* Your objective: Please set down each record exactly as it appears, but leave out any pictures.

(Front-end code edit data)
____

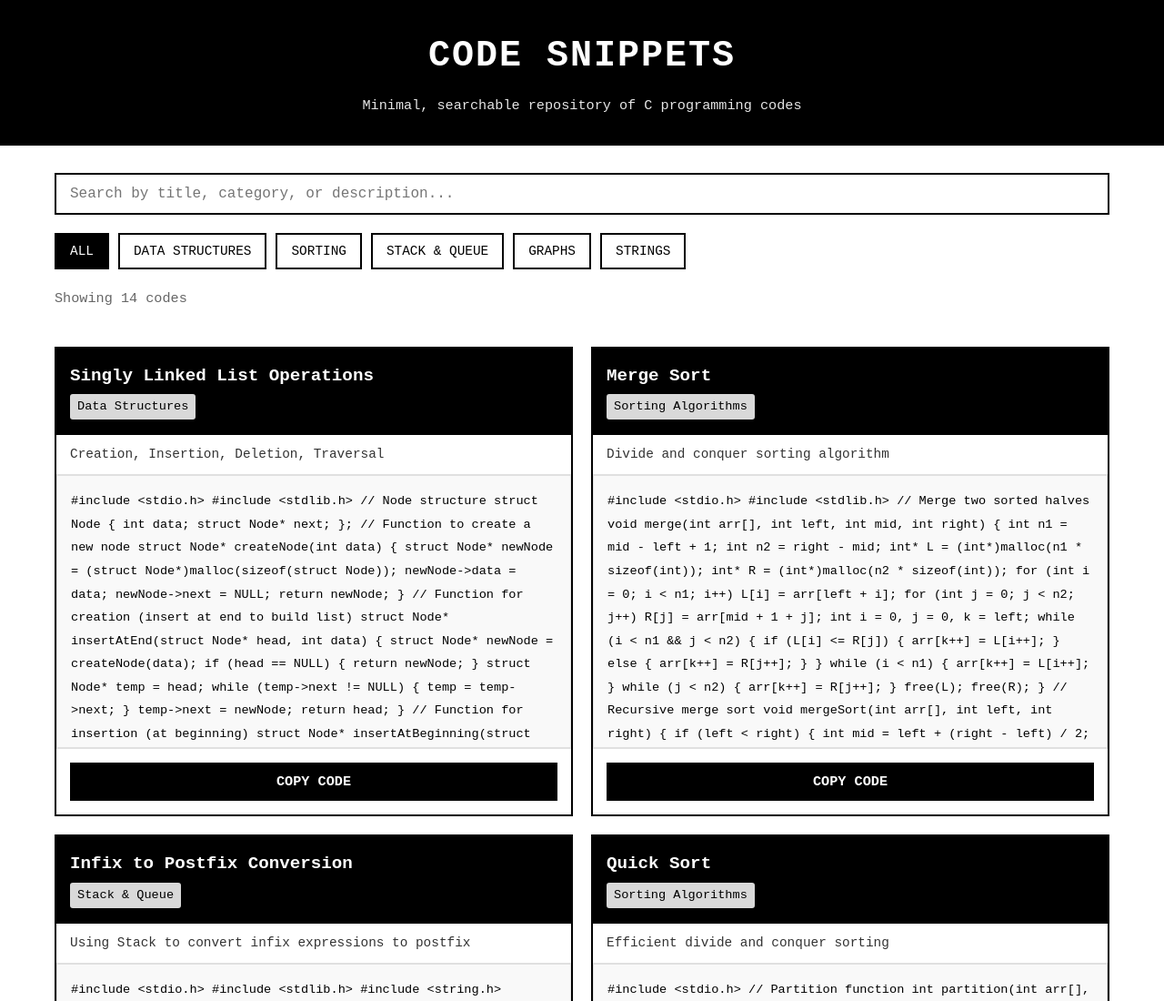
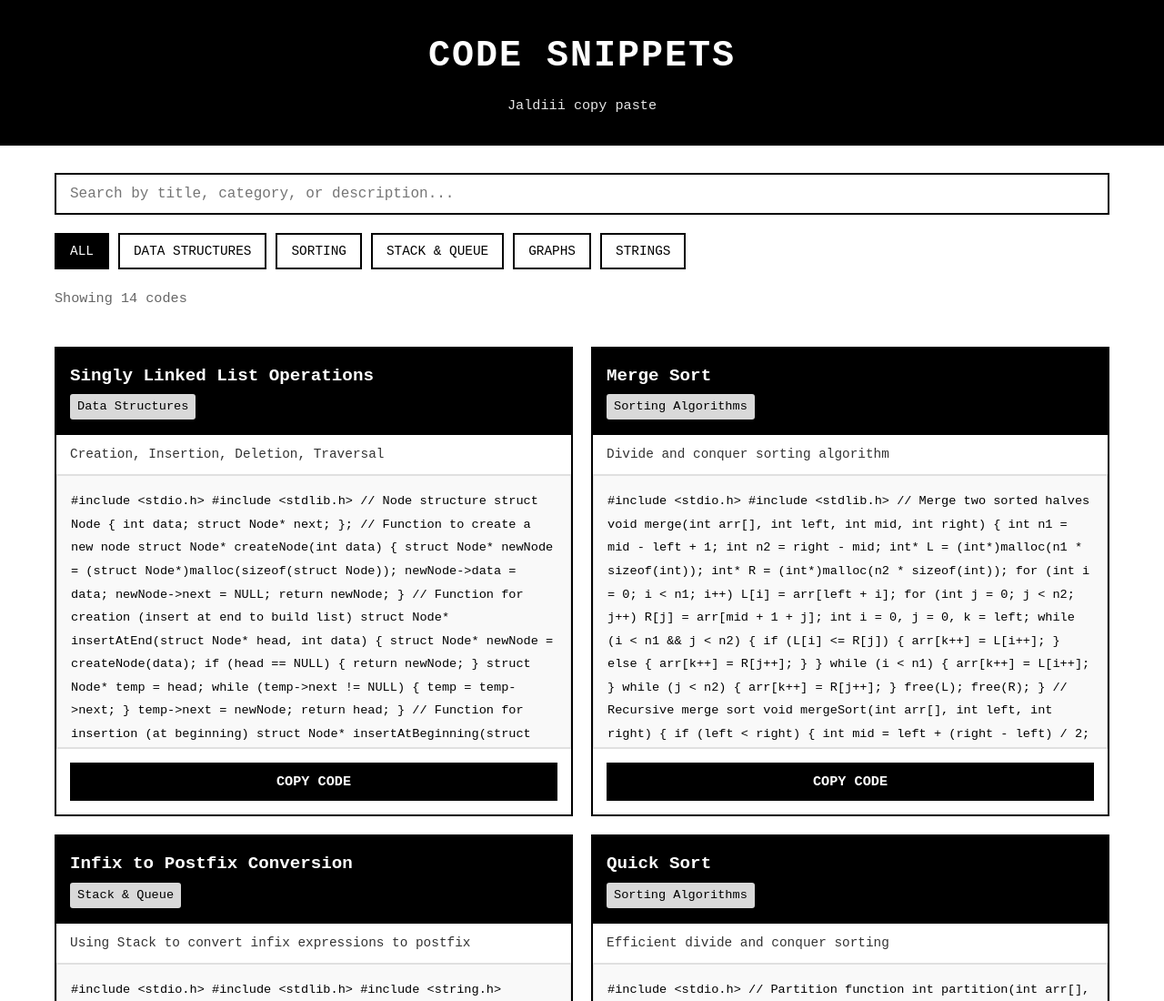
Before and after one commit to mgitmgit-111/ds, a plain HTML site: page code_snippets_website.html in a window 1280 px wide. Shown: the top 1100 px of the page at 91% size. Drawn offline with Linux system fonts and the light colour scheme.

Commit message:
Update code_snippets_website.html

```diff
--- a/code_snippets_website.html
+++ b/code_snippets_website.html
@@ -3,7 +3,7 @@
 <head>
     <meta charset="UTF-8">
     <meta name="viewport" content="width=device-width, initial-scale=1.0">
-    <title>Code Snippets Repository</title>
+    <title>DS DS DS</title>
     <style>
         * {
             margin: 0;
@@ -246,7 +246,7 @@
 <body>
     <header>
         <h1>CODE SNIPPETS</h1>
-        <p>Minimal, searchable repository of C programming codes</p>
+        <p>Jaldiii copy paste</p>
     </header>
 
     <div class="container">
```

____

* Result of this task:
Before and after one commit to mgitmgit-111/ds, a plain HTML site: page code_snippets_website.html in a window 1280 px wide. Shown: the top 1100 px of the page at 91% size. Drawn offline with Linux system fonts and the light colour scheme.

Commit message:
Update code_snippets_website.html

```diff
--- a/code_snippets_website.html
+++ b/code_snippets_website.html
@@ -3,7 +3,7 @@
 <head>
     <meta charset="UTF-8">
     <meta name="viewport" content="width=device-width, initial-scale=1.0">
-    <title>Code Snippets Repository</title>
+    <title>DS DS DS</title>
     <style>
         * {
             margin: 0;
@@ -246,7 +246,7 @@
 <body>
     <header>
         <h1>CODE SNIPPETS</h1>
-        <p>Minimal, searchable repository of C programming codes</p>
+        <p>Jaldiii copy paste</p>
     </header>
 
     <div class="container">
```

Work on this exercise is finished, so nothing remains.